Work item: Where "Hamm" occurs in a line of the entries below, copy that line.
START Material provided
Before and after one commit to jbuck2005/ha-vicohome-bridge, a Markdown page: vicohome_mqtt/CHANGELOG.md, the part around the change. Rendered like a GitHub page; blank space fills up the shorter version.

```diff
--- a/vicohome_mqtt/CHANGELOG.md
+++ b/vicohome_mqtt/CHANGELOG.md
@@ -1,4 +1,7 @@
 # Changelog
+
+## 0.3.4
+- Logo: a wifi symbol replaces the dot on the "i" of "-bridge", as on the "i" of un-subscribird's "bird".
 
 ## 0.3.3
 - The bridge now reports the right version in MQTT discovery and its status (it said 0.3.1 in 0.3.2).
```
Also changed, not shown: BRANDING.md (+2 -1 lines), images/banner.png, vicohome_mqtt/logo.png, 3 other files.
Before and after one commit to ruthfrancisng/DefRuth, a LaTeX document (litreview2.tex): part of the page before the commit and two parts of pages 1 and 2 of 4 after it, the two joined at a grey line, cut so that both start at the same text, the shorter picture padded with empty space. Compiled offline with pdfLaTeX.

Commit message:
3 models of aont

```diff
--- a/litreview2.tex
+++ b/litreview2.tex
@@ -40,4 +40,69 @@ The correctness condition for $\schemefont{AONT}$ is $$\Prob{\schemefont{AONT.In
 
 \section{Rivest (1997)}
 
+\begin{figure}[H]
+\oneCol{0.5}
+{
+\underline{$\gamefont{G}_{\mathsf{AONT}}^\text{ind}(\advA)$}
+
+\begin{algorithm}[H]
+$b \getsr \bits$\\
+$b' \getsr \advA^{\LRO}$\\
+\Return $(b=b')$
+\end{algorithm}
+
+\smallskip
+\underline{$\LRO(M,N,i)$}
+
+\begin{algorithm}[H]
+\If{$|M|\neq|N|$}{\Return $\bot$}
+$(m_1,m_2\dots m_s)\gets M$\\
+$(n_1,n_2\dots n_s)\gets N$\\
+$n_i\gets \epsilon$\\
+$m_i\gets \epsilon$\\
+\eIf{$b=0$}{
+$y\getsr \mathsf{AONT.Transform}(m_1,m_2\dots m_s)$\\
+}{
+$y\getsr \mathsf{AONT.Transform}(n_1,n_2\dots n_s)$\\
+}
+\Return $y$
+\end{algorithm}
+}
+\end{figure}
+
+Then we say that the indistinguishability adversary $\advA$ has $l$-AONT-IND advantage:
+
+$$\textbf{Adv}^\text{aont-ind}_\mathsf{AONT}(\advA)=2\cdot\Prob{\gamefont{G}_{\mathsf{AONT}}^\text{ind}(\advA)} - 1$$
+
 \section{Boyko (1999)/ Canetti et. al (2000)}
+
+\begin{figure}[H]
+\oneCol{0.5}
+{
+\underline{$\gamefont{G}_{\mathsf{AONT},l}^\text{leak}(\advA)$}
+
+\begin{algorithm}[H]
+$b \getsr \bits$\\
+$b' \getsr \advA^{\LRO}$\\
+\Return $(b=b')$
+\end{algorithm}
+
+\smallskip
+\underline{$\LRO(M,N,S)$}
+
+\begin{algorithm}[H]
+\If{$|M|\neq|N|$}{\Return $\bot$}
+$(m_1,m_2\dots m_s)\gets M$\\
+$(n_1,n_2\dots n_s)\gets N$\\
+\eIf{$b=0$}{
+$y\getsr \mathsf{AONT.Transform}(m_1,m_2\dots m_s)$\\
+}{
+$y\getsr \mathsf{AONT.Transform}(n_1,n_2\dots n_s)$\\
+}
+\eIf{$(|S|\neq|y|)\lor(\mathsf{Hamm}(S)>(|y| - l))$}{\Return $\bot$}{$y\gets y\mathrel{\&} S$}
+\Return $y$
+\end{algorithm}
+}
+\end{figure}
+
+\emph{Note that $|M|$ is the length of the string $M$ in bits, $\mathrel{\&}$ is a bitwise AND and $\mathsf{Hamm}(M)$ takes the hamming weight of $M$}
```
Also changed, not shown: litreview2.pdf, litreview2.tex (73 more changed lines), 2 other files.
END Material provided
Task result:
+\eIf{$(|S|\neq|y|)\lor(\mathsf{Hamm}(S)>(|y| - l))$}{\Return $\bot$}{$y\gets y\mathrel{\&} S$}
+\emph{Note that $|M|$ is the length of the string $M$ in bits, $\mathrel{\&}$ is a bitwise AND and $\mathsf{Hamm}(M)$ takes the hamming weight of $M$}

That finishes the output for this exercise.